OIG: CMS made $93.6M in faulty Medicare EHR incentive payments
The Centers for Medicare and Medicaid Services made $93.6 million in incorrect Medicare electronic health record incentive payments to acute-care hospitals.
That’s the finding of an audit by the Department of Health and Human Services’ Office of the Inspector General, which focused on Medicare EHR incentive payments from Jan.1, 2013, through Sept. 30, 2017.
In particular, the OIG reviewed a statistical sample of 99 net incentive payments—totaling $152.2 million—of which 53 were final and 46 were non-final payments.
“CMS did not always make Medicare EHR incentive payments to acute-care hospitals in accordance with federal requirements,” according to the OIG’s audit. “Specifically, of 99 sampled net incentive payments, 50 net incentive payments were incorrect (totaling $1.3 million, or less than 1 percent of $152.2 million reviewed).”
Auditors blamed the incorrect net incentive payments on the fact that:

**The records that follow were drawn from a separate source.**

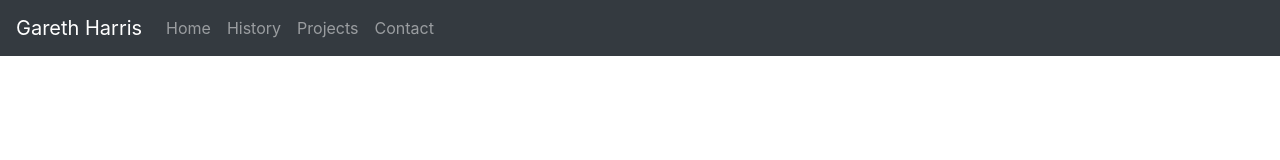
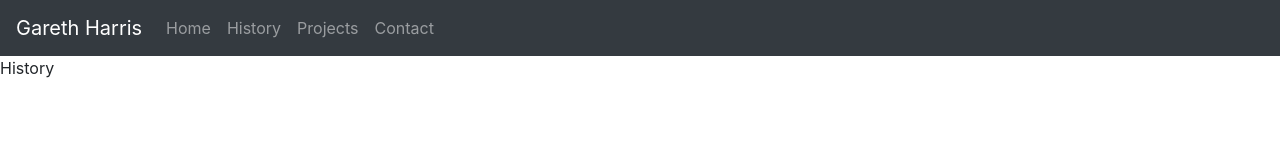
Before and after one commit to gdharris1000/hiregareth, a Vue app: page /history in a window 1280 px wide. Shown: the top 160 px of the page. Built offline with nearby package versions, Linux system fonts and the light colour scheme.

Commit message:
history component added and added to nav

```diff
--- /dev/null
+++ b/src/components/History.vue
@@ -0,0 +1,9 @@
+<template>
+    <div>History</div>
+</template>
+
+<script>
+export default {
+    name: 'History'
+}
+</script>
--- a/src/components/NavBar.vue
+++ b/src/components/NavBar.vue
@@ -10,7 +10,7 @@
                 <router-link to="/" class="nav-link">Home</router-link>
             </li>
             <li class="nav-item">
-                <a class="nav-link" href="#">History</a>
+                <router-link to="/history" class="nav-link">History</router-link>
             </li>
             <li class="nav-item">
                 <router-link to="/projects" class="nav-link">Projects</router-link>
--- a/src/main.js
+++ b/src/main.js
@@ -3,6 +3,7 @@ import VueRouter from 'vue-router';
 import App from './App.vue';
 import HomeScreen from './components/HomeScreen'
 import Projects from './components/Projects'
+import History from './components/History'
 
 Vue.use(VueRouter);
 
@@ -10,7 +11,8 @@ export const router = new VueRouter({
   mode: 'history',
   routes: [
     {path: '/', component: HomeScreen},
-    {path: '/projects', component: Projects}
+    {path: '/projects', component: Projects},
+    {path: '/history', component: History},
   ]
 });
 
```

· Medicare administrative contractors did not review the supporting documentation for all hospitals to identify errors in the hospitals' cost-report numbers used to calculate the incentive payments.
· CMS did not include labor and delivery services in the incentive payment calculations, which resulted in hospitals receiving inflated incentive payments.

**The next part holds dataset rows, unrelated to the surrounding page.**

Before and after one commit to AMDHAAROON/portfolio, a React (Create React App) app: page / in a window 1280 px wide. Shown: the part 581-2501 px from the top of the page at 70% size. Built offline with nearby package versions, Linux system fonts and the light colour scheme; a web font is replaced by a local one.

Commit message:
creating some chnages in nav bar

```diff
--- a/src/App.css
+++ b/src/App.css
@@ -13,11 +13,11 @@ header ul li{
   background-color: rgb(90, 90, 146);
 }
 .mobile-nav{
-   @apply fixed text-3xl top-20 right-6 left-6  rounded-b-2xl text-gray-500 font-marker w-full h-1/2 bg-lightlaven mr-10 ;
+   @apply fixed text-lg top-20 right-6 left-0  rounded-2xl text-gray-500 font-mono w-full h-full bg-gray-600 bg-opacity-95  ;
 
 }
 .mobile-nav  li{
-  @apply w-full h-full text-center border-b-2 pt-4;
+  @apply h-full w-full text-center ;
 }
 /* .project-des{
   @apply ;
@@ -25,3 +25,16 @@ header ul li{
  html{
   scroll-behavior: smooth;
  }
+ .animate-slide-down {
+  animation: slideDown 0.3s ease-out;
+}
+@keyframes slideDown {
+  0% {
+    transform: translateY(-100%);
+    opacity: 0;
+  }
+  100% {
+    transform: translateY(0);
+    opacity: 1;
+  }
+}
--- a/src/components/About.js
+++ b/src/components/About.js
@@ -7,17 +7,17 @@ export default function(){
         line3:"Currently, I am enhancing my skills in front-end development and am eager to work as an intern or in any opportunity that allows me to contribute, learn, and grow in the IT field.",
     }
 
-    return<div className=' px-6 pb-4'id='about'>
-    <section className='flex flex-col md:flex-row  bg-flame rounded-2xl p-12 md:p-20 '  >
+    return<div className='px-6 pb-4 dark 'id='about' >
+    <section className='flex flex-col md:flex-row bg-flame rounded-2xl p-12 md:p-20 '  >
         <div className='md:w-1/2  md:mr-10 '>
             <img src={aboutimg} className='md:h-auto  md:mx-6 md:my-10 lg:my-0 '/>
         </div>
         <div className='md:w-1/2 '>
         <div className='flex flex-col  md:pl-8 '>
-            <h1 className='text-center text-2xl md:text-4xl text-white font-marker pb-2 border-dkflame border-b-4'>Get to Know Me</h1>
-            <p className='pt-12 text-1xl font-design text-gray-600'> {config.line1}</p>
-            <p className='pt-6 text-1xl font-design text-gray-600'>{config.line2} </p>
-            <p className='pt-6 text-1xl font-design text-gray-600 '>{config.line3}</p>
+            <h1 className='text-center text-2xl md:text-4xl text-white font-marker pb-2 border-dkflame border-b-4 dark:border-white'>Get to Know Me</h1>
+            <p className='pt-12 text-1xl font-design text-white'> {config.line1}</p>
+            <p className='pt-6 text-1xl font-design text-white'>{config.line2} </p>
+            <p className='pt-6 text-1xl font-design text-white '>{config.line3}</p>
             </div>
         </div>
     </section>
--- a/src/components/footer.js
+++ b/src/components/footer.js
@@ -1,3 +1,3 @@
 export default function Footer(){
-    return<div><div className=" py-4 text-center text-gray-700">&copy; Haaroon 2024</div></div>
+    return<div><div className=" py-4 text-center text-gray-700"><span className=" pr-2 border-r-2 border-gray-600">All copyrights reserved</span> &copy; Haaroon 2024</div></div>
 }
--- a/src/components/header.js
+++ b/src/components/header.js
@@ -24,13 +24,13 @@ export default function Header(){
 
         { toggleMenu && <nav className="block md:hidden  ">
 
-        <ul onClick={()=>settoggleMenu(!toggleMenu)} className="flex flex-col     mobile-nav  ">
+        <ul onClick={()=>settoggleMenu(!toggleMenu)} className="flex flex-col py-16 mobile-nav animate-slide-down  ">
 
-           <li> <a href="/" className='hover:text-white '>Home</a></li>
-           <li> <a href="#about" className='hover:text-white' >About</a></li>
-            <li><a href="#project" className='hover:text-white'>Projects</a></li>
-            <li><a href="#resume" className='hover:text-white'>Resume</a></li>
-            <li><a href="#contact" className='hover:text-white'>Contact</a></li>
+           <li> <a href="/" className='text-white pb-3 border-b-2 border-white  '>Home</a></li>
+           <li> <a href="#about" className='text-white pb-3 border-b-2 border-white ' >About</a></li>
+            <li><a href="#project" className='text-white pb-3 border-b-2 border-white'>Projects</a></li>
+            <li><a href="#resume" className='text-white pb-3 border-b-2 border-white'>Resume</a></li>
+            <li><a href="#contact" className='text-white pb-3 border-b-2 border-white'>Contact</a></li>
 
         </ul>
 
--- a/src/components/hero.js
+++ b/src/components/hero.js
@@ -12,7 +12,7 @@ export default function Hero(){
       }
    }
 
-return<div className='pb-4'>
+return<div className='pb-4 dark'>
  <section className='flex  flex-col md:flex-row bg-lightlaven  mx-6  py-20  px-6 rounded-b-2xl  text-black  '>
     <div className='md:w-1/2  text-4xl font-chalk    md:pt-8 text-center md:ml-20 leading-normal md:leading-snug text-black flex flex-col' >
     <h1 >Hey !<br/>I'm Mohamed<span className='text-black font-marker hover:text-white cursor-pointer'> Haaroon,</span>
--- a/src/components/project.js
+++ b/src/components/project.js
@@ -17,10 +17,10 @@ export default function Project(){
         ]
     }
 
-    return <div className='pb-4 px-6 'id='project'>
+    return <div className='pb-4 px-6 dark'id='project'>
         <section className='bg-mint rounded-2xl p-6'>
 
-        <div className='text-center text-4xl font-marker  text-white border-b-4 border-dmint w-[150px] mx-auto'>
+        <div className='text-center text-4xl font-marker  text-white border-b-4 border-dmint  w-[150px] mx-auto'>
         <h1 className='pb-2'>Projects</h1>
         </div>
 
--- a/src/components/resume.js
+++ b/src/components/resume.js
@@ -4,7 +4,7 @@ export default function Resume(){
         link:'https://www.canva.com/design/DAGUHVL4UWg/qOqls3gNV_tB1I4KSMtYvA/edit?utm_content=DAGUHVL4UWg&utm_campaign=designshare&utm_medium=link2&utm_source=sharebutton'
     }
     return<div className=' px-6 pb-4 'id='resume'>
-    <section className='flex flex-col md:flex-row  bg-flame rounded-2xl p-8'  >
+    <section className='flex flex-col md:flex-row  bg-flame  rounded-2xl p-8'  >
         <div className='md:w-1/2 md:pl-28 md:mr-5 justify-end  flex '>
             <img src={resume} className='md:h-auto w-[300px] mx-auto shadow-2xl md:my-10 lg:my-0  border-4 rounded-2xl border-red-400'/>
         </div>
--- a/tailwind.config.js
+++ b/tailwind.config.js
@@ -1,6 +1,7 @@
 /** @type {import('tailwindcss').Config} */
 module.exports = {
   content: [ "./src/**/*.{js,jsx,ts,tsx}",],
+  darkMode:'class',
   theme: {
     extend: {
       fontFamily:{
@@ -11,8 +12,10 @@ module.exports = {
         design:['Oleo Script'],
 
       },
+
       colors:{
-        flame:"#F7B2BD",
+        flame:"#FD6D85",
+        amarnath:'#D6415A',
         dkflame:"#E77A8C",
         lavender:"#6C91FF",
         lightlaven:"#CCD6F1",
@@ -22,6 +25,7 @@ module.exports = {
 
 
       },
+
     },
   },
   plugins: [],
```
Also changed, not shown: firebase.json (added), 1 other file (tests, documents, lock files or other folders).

While CMS made incorrect net incentive payments of $93.6 million, OIG also pointed out that this figure represents less than 1 percent of the $10.8 billion in total incentive payments during the audit period.
Nonetheless, to attempt recovery of the $93.6 million in incorrect net incentive payments, auditors made two recommendations to CMS:
· Instruct the Medicare administrative contractors to review all hospitals’ supporting documentation to identify errors in the hospitals’ cost-report numbers used to calculate the incentive payments.
· Revise the incentive payment calculations to include labor and delivery inpatient bed-days reported.
CMS concurred with the OIG’s recommendations. A separate OIG audit is planned that will focus on Medicare EHR incentive payments made to critical access hospitals.